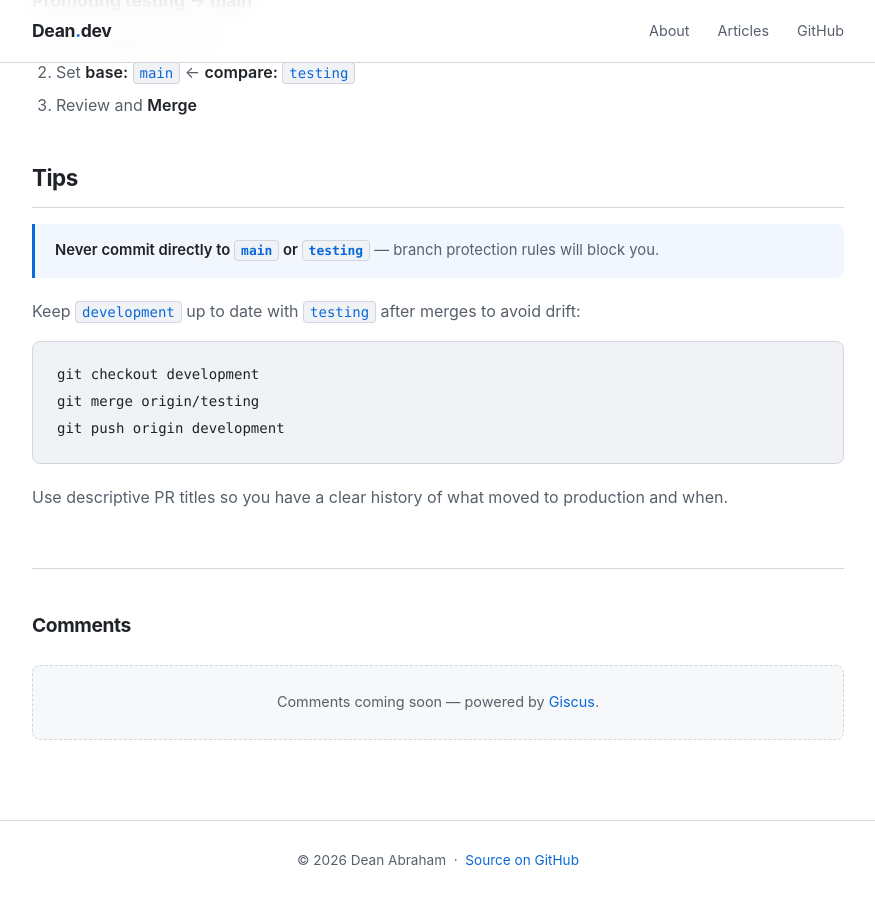
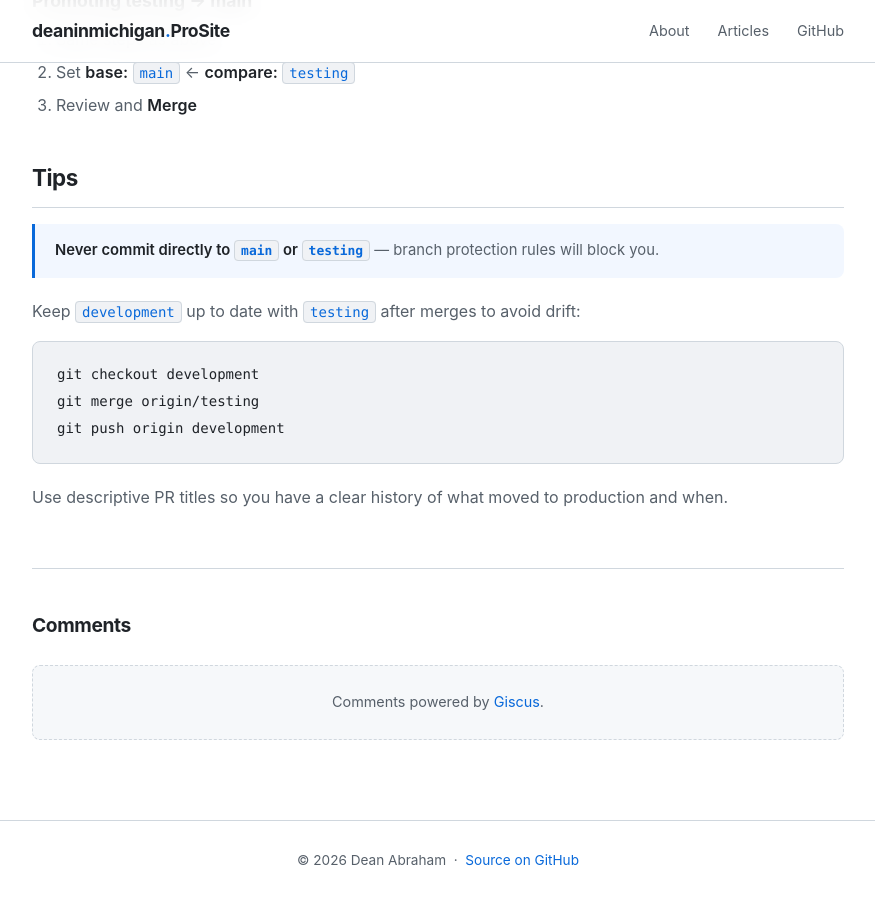
Before and after one commit to DeanInMichigan/ProSite, a Jekyll site: the page built from _articles/branching-strategy.md, in a window 1280 px wide and 900 px high, scrolled down 1461 px. Shown: the whole window, without its empty margins (202-1077 px from the left). Built offline with Jekyll 4.4.1, drawn with Linux system fonts in a browser that asks for light colours; comment, search, counter and statistics services are not loaded.

Commit message:
changed heading label

```diff
--- a/_layouts/article.html
+++ b/_layouts/article.html
@@ -26,7 +26,7 @@ layout: default
         data-theme="preferred_color_scheme" data-lang="en" crossorigin="anonymous" async>
         </script>
       <div class="comments-placeholder">
-        <p>Comments coming soon — powered by <a href="https://giscus.app" target="_blank" rel="noopener">Giscus</a>.</p>
+        <p>Comments powered by <a href="https://giscus.app" target="_blank" rel="noopener">Giscus</a>.</p>
       </div>
     </section>
 
--- a/_layouts/default.html
+++ b/_layouts/default.html
@@ -1,5 +1,6 @@
 <!DOCTYPE html>
 <html lang="en">
+
 <head>
   <meta charset="UTF-8" />
   <meta name="viewport" content="width=device-width, initial-scale=1.0" />
@@ -10,11 +11,12 @@
   <meta http-equiv="Expires" content="0" />
   <link rel="stylesheet" href="{{ '/assets/css/style.css' | relative_url }}" />
 </head>
+
 <body>
 
   <nav>
     <div class="inner">
-      <a href="{{ '/' | relative_url }}" class="nav-brand">Dean<span>.</span>dev</a>
+      <a href="{{ '/' | relative_url }}" class="nav-brand">deaninmichigan<span>.</span>ProSite</a>
       <div class="nav-links">
         <a href="{{ '/#about' | relative_url }}">About</a>
         <a href="{{ '/#articles' | relative_url }}">Articles</a>
```
Also changed, not shown: other parts of _layouts/default.html (+3 -1 lines).
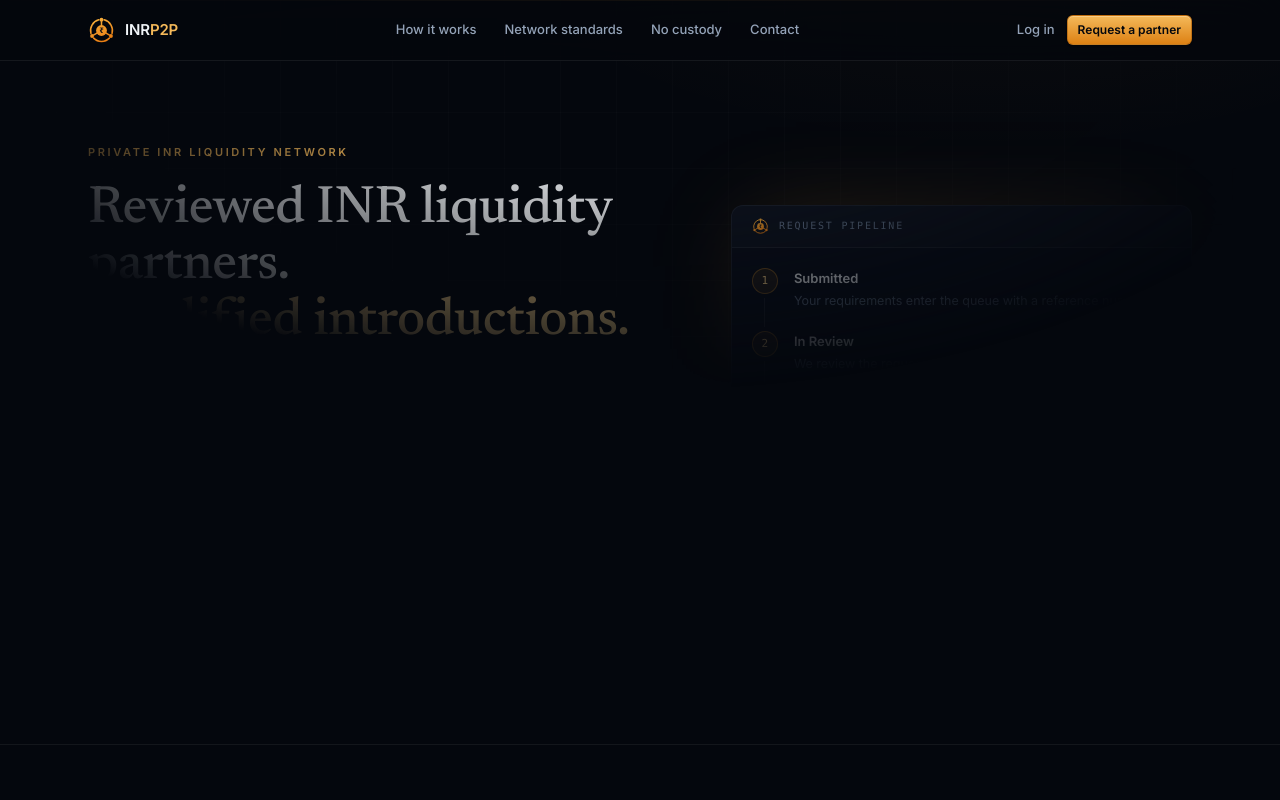
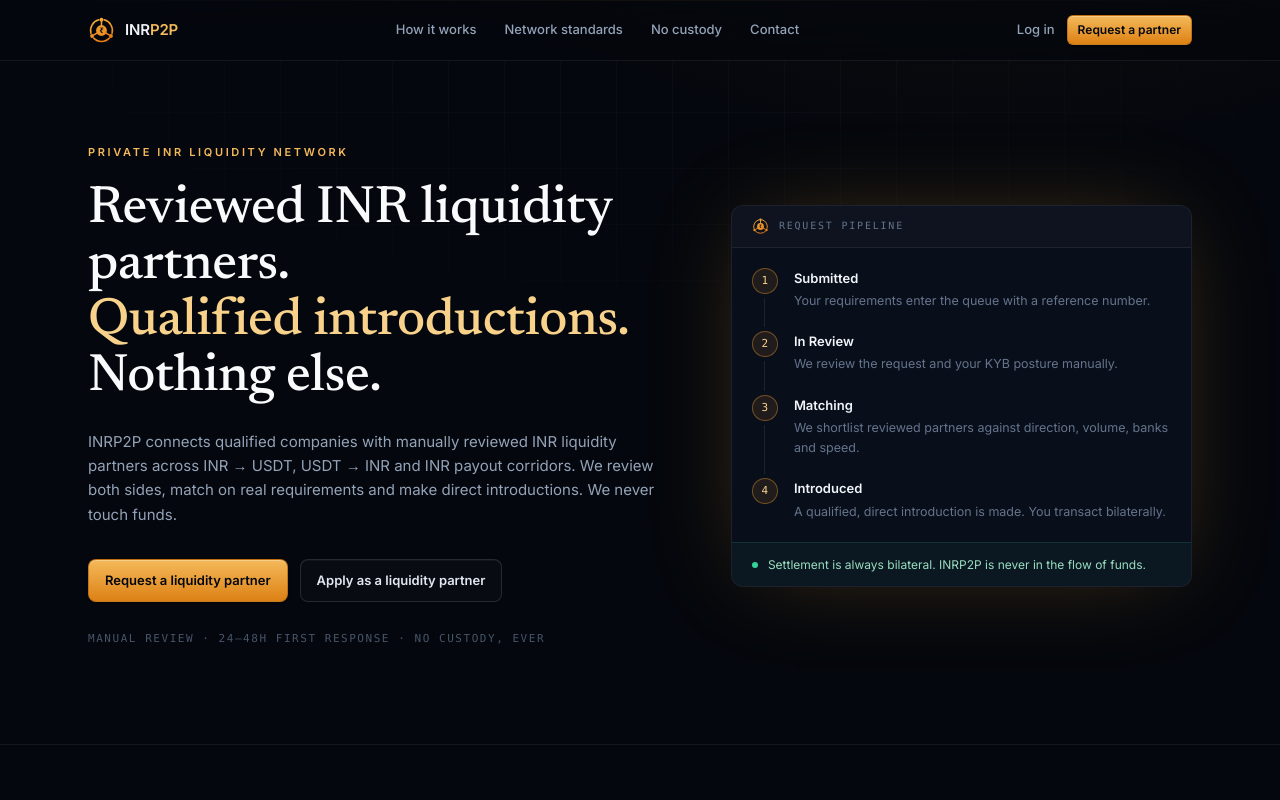
Before and after one commit to Gatsby01k/inrbill, a Next.js app: page / in a window 1280 px wide. Shown: the top 800 px of the page. Built offline with nearby package versions, Linux system fonts and the light colour scheme; no server answers.

Commit message:
Fix: grid texture mask moved to ::before underlay — was clipping hero content

```diff
--- a/src/app/globals.css
+++ b/src/app/globals.css
@@ -194,11 +194,21 @@
     @apply border-gold-500/50 bg-gold-500/[0.09] text-gold-300;
   }
 
-  /* ── Landing texture ──────────────────────────────────────── */
+  /* ── Landing texture ──────────────────────────────────────────
+     The mask lives on a ::before underlay so it fades ONLY the
+     grid texture — never the section's actual content.          */
   .grid-bg {
+    position: relative;
+  }
+  .grid-bg::before {
+    content: "";
+    position: absolute;
+    inset: 0;
+    z-index: -1;
+    pointer-events: none;
     background-image:
-      linear-gradient(rgba(255, 255, 255, 0.016) 1px, transparent 1px),
-      linear-gradient(90deg, rgba(255, 255, 255, 0.016) 1px, transparent 1px);
+      linear-gradient(rgba(255, 255, 255, 0.022) 1px, transparent 1px),
+      linear-gradient(90deg, rgba(255, 255, 255, 0.022) 1px, transparent 1px);
     background-size: 56px 56px;
     mask-image: radial-gradient(72% 64% at 50% 0%, black 30%, transparent 82%);
     -webkit-mask-image: radial-gradient(72% 64% at 50% 0%, black 30%, transparent 82%);
```
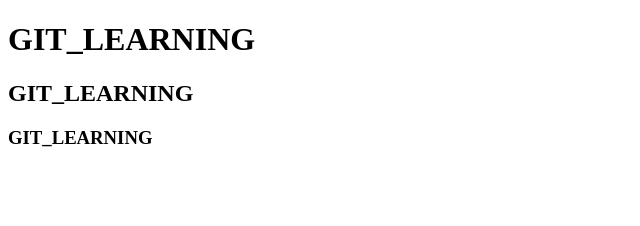
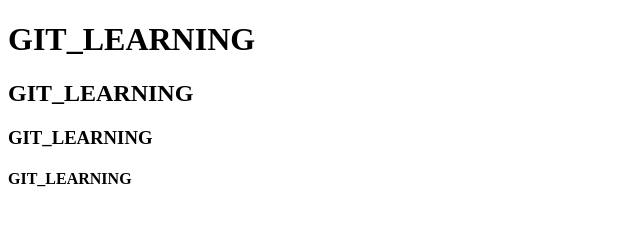
Before and after one commit to Guanymsl/git_learning, a plain HTML site: page index.html in a window 1280 px wide. Shown: the whole page, without its empty margins (0-640 px from the left). Drawn offline with Linux system fonts and the light colour scheme.

Commit message:
Fifth_Version

```diff
--- a/index.html
+++ b/index.html
@@ -8,5 +8,6 @@
         <h1>GIT_LEARNING</h1>
         <h2>GIT_LEARNING</h2>
         <h3>GIT_LEARNING</h3>
+        <h4>GIT_LEARNING</h4>
     </body>
 </html>
```
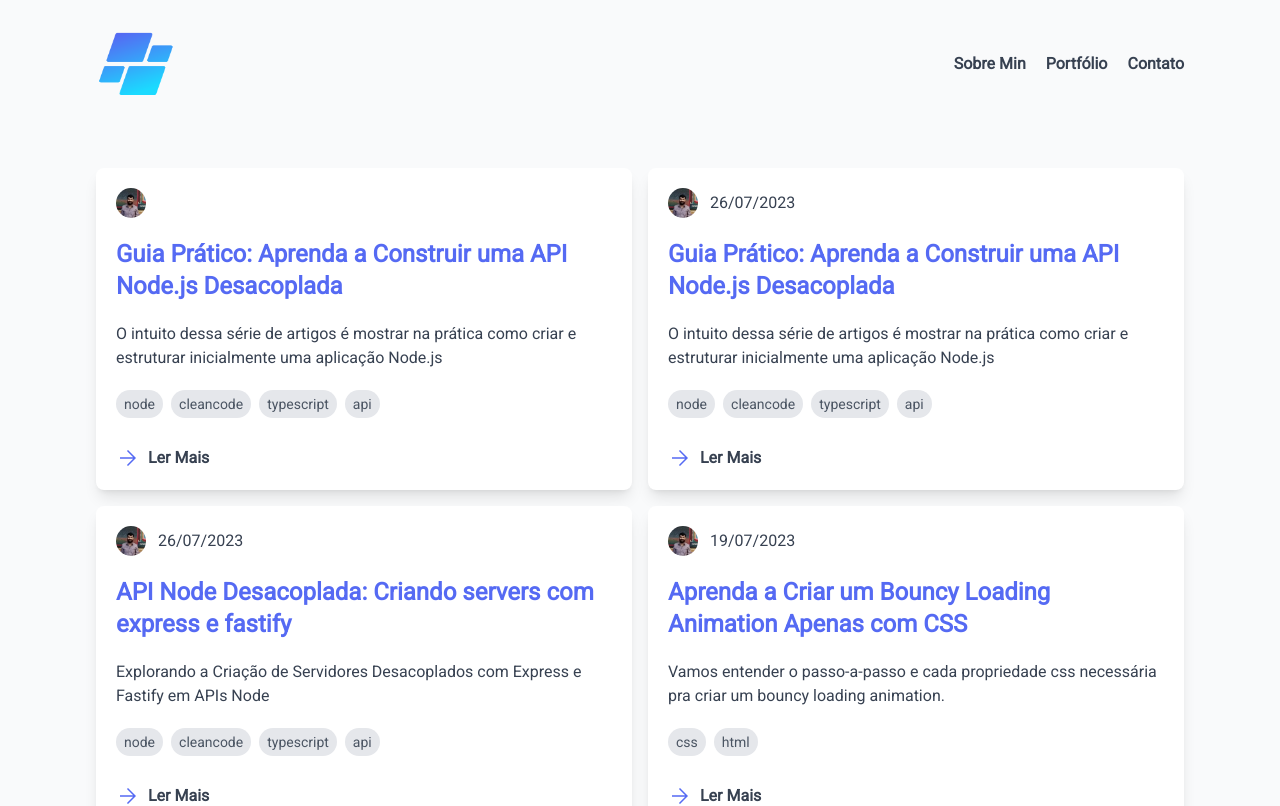
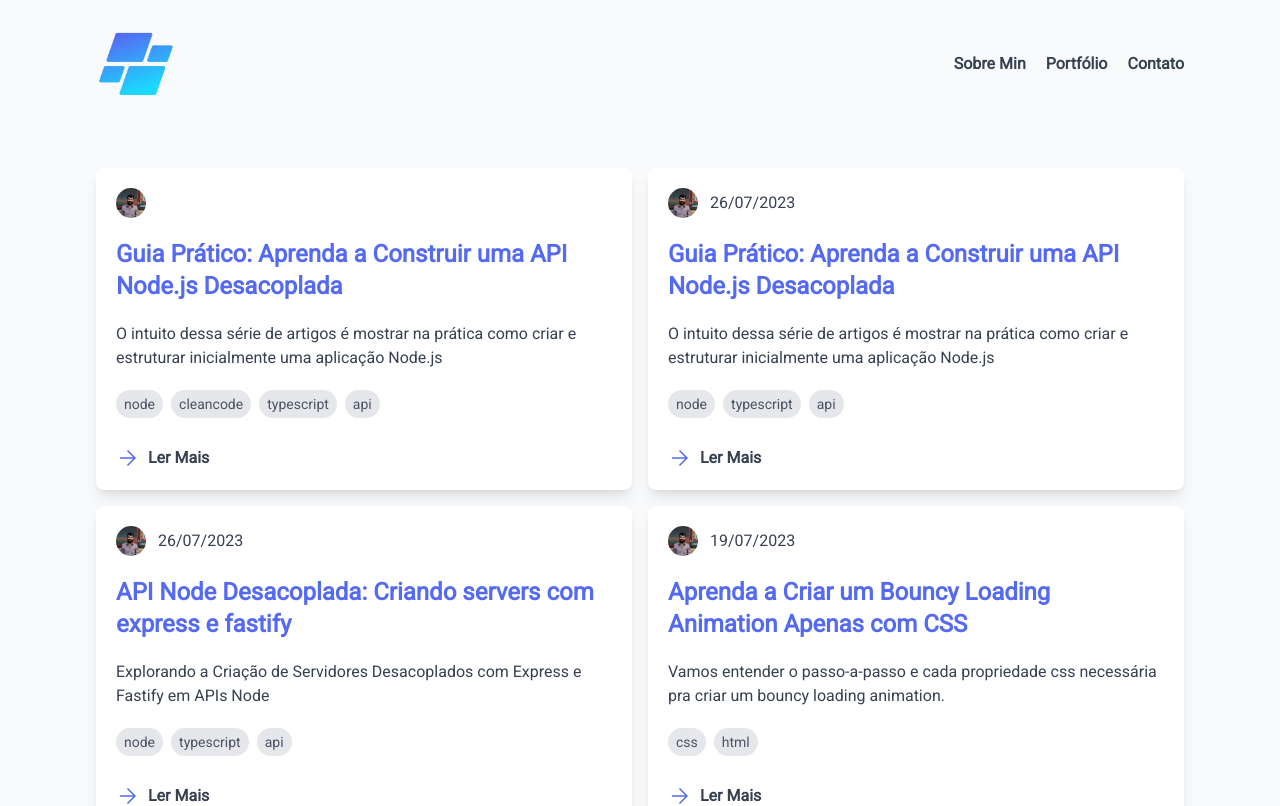
Before and after one commit to zorasantos/zorasantos.dev, a Next.js app: page / in a window 1280 px wide. Shown: the top 806 px of the page. Built offline with nearby package versions, Linux system fonts and the light colour scheme.

Commit message:
feat: create tag component

```diff
--- a/src/app/posts/[slug]/page.tsx
+++ b/src/app/posts/[slug]/page.tsx
@@ -1,8 +1,8 @@
 import { notFound } from "next/navigation";
-import { getPostContent, getPostMetadata, getHeadings, scrollToTop } from "@/utils";
+import Link from "next/link";
 import Markdown from "markdown-to-jsx";
-import { Breadcrumbs, Code, PostDetails } from "@/components";
-import Link from "next/link";
+import { getPostContent, getPostMetadata, getHeadings, scrollToTop, getTagsByPost } from "@/utils";
+import { Breadcrumbs, Code, PostDetails, Tags } from "@/components";
 
 export const generateStaticParams = async () => {
   const posts = getPostMetadata();
@@ -14,9 +14,10 @@ export const generateStaticParams = async () => {
 
 export default async function Post(params: { params: { slug: string } }) {
   const { slug } = params?.params
+
   const post = getPostContent(slug)
-
   const headings = getHeadings(slug)
+  const tags = getTagsByPost(slug)
 
   if(!post) {
     return notFound()
@@ -45,6 +46,12 @@ export default async function Post(params: { params: { slug: string } }) {
             <Link className="flex flex-col text-lg mb-2 hover:text-[#556AF3]" key={item.id} href={`#${item.id}`}>{item.title}</Link>
           ))}
         </div>
+        <div className="flex flex-col gap-4">
+          <span className="text-[#556AF3] text-xl">Tags</span>
+          <Link href="/tags/css">
+            <Tags tags={tags || []} className="cursor-pointer hover:text-[#1CDAFF]" />
+          </Link>
+        </div>
       </div>
     </div>
   )
--- a/src/components/PostCard/index.tsx
+++ b/src/components/PostCard/index.tsx
@@ -1,6 +1,7 @@
 import Image from "next/image";
 import arrow_forward from "@/assets/arrow_forward.svg"
 import photo_author from "@/assets/perfil.jpeg"
+import { Tags } from "..";
 
 interface PostCardProps {
   title: string;
@@ -18,11 +19,7 @@ export default function PostCard(props: PostCardProps) {
       </div>
       <h3 className="text-[#556AF3] text-2xl font-bold">{props.title}</h3>
       <p className="text-gray-700 font-thin line-clamp-2">{props.description}</p>
-      <div>
-        {props.tags.map((tag, index) => (
-          <p key={tag + index} className="inline-block bg-gray-200 rounded-full px-2 py-1 text-sm text-gray-600 mr-2 mb-2">{tag}</p>
-        ))}
-      </div>
+      <Tags tags={props?.tags} />
       <div className="flex gap-2">
         <Image alt="icon arrow forward" src={arrow_forward} className="w-6" />
         <span className="text-gray-700 font-semibold">Ler Mais</span>
--- /dev/null
+++ b/src/components/Tags/index.tsx
@@ -0,0 +1,14 @@
+interface ITagsProps {
+  tags: string[];
+  className?: string;
+}
+
+export default function Tags({ tags, className }: ITagsProps) {
+  return (
+    <span>
+      {tags?.map((tag, index) => (
+        <p key={tag + index} className={`inline-block bg-gray-200 rounded-full px-2 py-1 text-sm text-gray-600 mr-2 mb-2 ${className}`}>{tag}</p>
+      ))}
+    </span>
+  )
+}
--- a/src/components/index.ts
+++ b/src/components/index.ts
@@ -4,5 +4,6 @@ import Breadcrumbs from "./Breadcrumbs"
 import PostDetails from "./PostDetails"
 import PostCard from "./PostCard"
 import Code from "./Code"
+import Tags from "./Tags"
 
-export { Code, Footer, Header, Breadcrumbs, PostDetails, PostCard }
+export { Code, Footer, Header, Breadcrumbs, PostDetails, PostCard, Tags }
--- a/src/posts/api-node-desacoplada-parte-01.md
+++ b/src/posts/api-node-desacoplada-parte-01.md
@@ -3,7 +3,7 @@ author: "Zoranildo Santos"
 title: "Guia Prático: Aprenda a Construir uma API Node.js Desacoplada"
 description: "O intuito dessa série de artigos é mostrar na prática como criar e estruturar inicialmente uma aplicação Node.js"
 publishedAt: "26/07/2023"
-tags: ["node", "cleancode", "typescript", "api"]
+tags: ["node", "typescript", "api"]
 ---
 
 O intuito dessa série de artigos é mostrar na prática como criar e estruturar inicialmente uma aplicação Node.js o mais desacoplado possível com typescript usando conceitos de S.O.L.I.D e Clean Architecture. Ao final teremos uma api onde poderemos mudar facilmente por exemplo de express para fastify, prisma para typeorm, postgresql para mongoDb mudando apenas a variável de ambiente. Acompanhe essa série e verás.
--- a/src/posts/api-node-desacoplada-parte-02.md
+++ b/src/posts/api-node-desacoplada-parte-02.md
@@ -3,7 +3,7 @@ author: "Zoranildo Santos"
 title: "API Node Desacoplada: Criando servers com express e fastify"
 description: "Explorando a Criação de Servidores Desacoplados com Express e Fastify em APIs Node"
 publishedAt: "26/07/2023"
-tags: ["node", "cleancode", "typescript", "api"]
+tags: ["node", "typescript", "api"]
 ---
 
 Neste artigo vamos criar os dois servidores, um com express e outro com fastify e deixar pronto para alternar entre um e outro mudando apenas o valor de uma variável.
--- a/src/utils/index.ts
+++ b/src/utils/index.ts
@@ -2,5 +2,6 @@ import { getPostContent } from "./getPostContent"
 import { getPostMetadata } from "./getPostMetadata"
 import { getHeadings } from "./headings"
 import { scrollToTop } from "./scrollToTop"
+import { getTagsByPost } from "./tags"
 
-export { getPostContent, getPostMetadata, scrollToTop, getHeadings }
+export { getPostContent, getPostMetadata, scrollToTop, getHeadings, getTagsByPost }
--- /dev/null
+++ b/src/utils/tags.ts
@@ -0,0 +1,9 @@
+import { getPostMetadata } from ".";
+
+export const getTagsByPost = (slug: string) => {
+  const metadata = getPostMetadata();
+
+  const tags = metadata.find(item => item.slug === slug)?.tags
+
+  return tags;
+}
```
Also changed, not shown: src/app/tags/[tag]/page.tsx (renamed from src/app/tags/page.tsx).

| THE TASK |
Your answer should be only a number: how many lines in the records hold the word "href".

| SOLVED EXERCISE |
9